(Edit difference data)
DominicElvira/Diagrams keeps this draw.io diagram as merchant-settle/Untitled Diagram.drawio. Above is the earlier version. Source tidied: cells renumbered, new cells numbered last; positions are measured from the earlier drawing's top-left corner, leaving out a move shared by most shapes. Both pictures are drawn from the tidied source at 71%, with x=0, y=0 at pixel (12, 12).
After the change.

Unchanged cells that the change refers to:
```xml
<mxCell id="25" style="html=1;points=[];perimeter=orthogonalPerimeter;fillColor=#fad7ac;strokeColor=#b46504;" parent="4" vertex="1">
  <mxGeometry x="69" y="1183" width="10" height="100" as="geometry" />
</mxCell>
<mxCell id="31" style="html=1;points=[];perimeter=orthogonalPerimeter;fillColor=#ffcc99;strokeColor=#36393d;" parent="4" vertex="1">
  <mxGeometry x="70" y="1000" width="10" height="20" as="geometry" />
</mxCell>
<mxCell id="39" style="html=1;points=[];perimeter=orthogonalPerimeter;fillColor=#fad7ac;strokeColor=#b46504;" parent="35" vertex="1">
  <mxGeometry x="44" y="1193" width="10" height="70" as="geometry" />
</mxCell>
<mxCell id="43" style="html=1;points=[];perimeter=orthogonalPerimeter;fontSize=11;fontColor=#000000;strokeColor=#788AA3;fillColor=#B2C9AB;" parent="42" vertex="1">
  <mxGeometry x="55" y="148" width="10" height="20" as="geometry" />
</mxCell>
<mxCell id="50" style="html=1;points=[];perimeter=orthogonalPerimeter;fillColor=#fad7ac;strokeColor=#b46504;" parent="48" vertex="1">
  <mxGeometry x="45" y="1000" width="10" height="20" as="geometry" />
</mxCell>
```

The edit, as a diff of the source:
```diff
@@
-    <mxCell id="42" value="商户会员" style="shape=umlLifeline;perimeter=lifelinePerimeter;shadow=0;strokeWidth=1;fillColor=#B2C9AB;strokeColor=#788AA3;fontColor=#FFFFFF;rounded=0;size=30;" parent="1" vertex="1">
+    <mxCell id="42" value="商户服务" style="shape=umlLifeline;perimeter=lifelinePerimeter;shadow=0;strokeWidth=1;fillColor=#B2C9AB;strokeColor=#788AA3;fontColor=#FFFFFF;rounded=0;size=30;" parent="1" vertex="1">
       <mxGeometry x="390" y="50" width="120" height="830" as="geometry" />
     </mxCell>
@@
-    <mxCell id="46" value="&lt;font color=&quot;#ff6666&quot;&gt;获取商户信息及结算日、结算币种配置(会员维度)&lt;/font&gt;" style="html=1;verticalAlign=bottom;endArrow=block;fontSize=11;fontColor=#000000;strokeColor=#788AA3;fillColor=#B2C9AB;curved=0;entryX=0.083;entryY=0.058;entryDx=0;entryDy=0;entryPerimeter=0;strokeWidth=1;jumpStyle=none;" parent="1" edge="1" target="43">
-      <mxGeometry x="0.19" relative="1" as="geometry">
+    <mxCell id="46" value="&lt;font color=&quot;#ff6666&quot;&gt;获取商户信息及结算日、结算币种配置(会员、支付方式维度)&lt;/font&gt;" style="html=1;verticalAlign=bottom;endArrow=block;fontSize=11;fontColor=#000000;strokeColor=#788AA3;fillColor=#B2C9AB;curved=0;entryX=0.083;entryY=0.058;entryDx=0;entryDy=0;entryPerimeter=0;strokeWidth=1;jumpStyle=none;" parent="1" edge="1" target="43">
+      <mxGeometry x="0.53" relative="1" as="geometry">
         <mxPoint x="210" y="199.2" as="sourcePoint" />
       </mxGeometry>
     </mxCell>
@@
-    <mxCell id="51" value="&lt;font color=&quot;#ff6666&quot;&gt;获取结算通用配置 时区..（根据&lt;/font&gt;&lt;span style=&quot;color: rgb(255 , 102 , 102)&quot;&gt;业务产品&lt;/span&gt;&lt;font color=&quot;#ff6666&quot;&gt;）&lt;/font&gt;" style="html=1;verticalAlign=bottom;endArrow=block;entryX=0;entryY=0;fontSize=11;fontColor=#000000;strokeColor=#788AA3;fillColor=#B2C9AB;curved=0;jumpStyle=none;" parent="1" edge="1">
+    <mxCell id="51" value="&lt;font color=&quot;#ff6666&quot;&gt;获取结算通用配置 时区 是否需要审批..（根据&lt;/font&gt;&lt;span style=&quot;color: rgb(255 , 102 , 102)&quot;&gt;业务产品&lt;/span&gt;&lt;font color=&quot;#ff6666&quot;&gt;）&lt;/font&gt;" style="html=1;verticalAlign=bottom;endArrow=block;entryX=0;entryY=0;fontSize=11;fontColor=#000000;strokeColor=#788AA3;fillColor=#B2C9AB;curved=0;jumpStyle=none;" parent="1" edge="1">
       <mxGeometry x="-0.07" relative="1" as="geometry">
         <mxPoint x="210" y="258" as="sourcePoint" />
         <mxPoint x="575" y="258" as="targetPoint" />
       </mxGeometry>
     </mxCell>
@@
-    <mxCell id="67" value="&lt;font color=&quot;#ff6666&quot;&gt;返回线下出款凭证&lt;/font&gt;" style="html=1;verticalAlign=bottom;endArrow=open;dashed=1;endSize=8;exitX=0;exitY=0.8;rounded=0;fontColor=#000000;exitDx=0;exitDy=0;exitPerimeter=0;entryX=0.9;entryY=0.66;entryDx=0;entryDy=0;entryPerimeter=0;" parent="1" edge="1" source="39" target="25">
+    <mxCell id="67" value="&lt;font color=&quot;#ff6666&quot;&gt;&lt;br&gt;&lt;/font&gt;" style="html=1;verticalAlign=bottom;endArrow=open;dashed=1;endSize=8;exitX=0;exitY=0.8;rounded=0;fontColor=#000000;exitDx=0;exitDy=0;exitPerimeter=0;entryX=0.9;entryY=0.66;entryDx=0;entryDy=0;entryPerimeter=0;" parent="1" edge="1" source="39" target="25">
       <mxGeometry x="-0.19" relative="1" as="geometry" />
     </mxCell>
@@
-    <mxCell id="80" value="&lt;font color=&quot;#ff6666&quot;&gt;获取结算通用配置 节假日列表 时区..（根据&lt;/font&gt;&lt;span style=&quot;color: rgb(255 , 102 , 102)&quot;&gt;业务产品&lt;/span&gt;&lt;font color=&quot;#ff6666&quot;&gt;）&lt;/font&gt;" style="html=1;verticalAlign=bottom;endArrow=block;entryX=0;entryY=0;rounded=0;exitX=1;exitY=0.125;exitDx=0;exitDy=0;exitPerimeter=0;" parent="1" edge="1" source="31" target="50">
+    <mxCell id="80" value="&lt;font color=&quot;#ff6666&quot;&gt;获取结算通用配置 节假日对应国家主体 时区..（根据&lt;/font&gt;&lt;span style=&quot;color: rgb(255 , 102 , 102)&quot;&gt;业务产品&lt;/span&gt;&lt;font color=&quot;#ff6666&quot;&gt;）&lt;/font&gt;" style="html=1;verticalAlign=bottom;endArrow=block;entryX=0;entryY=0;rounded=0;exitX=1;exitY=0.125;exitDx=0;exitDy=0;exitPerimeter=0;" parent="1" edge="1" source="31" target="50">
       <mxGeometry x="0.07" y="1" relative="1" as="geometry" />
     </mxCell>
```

---

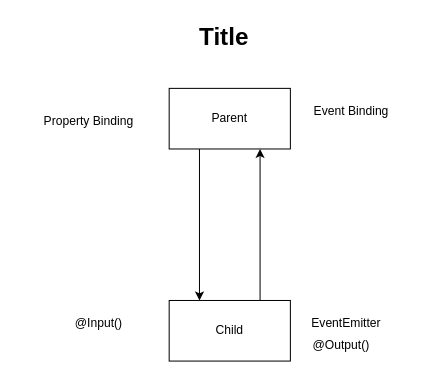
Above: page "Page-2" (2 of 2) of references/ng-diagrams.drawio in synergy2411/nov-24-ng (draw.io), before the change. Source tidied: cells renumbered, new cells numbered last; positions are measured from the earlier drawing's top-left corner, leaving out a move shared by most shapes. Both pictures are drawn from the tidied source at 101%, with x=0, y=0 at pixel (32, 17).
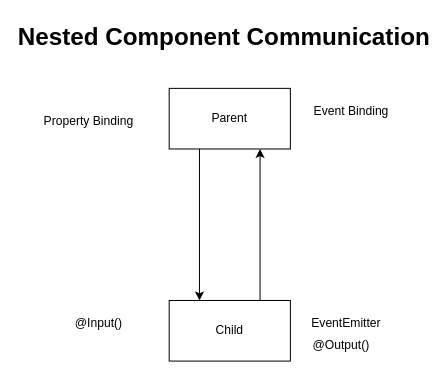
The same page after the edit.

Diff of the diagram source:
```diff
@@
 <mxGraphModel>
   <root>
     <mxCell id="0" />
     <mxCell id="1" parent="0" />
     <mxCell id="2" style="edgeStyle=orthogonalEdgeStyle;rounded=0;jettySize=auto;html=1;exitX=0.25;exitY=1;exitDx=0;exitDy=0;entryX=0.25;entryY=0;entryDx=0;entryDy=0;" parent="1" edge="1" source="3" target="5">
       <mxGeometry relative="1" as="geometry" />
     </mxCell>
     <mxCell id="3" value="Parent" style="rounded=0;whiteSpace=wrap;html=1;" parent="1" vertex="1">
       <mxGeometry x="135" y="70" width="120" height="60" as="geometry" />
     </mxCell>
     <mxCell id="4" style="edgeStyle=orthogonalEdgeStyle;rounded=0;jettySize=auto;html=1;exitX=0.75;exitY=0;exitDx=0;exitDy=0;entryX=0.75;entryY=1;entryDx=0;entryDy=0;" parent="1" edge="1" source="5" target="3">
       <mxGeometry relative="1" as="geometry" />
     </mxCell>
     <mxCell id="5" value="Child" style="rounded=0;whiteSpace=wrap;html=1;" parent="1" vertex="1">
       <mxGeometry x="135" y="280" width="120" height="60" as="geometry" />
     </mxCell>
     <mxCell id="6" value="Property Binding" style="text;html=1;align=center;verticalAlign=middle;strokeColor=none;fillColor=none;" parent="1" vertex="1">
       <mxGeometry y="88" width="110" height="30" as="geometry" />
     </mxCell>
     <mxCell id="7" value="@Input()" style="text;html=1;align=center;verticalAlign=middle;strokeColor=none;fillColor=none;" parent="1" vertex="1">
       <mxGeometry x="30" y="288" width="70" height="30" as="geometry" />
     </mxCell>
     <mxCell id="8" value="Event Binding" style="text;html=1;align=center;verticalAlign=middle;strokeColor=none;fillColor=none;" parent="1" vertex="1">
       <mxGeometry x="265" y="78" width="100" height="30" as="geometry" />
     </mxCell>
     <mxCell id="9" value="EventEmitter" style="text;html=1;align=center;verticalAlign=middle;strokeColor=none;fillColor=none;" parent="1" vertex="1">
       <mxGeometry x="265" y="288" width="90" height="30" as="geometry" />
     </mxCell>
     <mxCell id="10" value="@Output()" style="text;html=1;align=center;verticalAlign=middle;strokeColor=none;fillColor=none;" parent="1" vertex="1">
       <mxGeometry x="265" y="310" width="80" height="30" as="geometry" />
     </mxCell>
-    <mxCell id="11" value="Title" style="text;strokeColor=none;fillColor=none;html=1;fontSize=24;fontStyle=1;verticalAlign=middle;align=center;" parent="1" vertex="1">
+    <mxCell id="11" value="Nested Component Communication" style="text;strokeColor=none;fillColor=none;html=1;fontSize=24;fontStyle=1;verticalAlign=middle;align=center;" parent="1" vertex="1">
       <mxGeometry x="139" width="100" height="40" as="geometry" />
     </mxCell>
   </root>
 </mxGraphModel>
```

PROBLEM TO WORK ON: Report how many lines above hold "entryPerimeter", number only.

YOUR RESPONSE: 4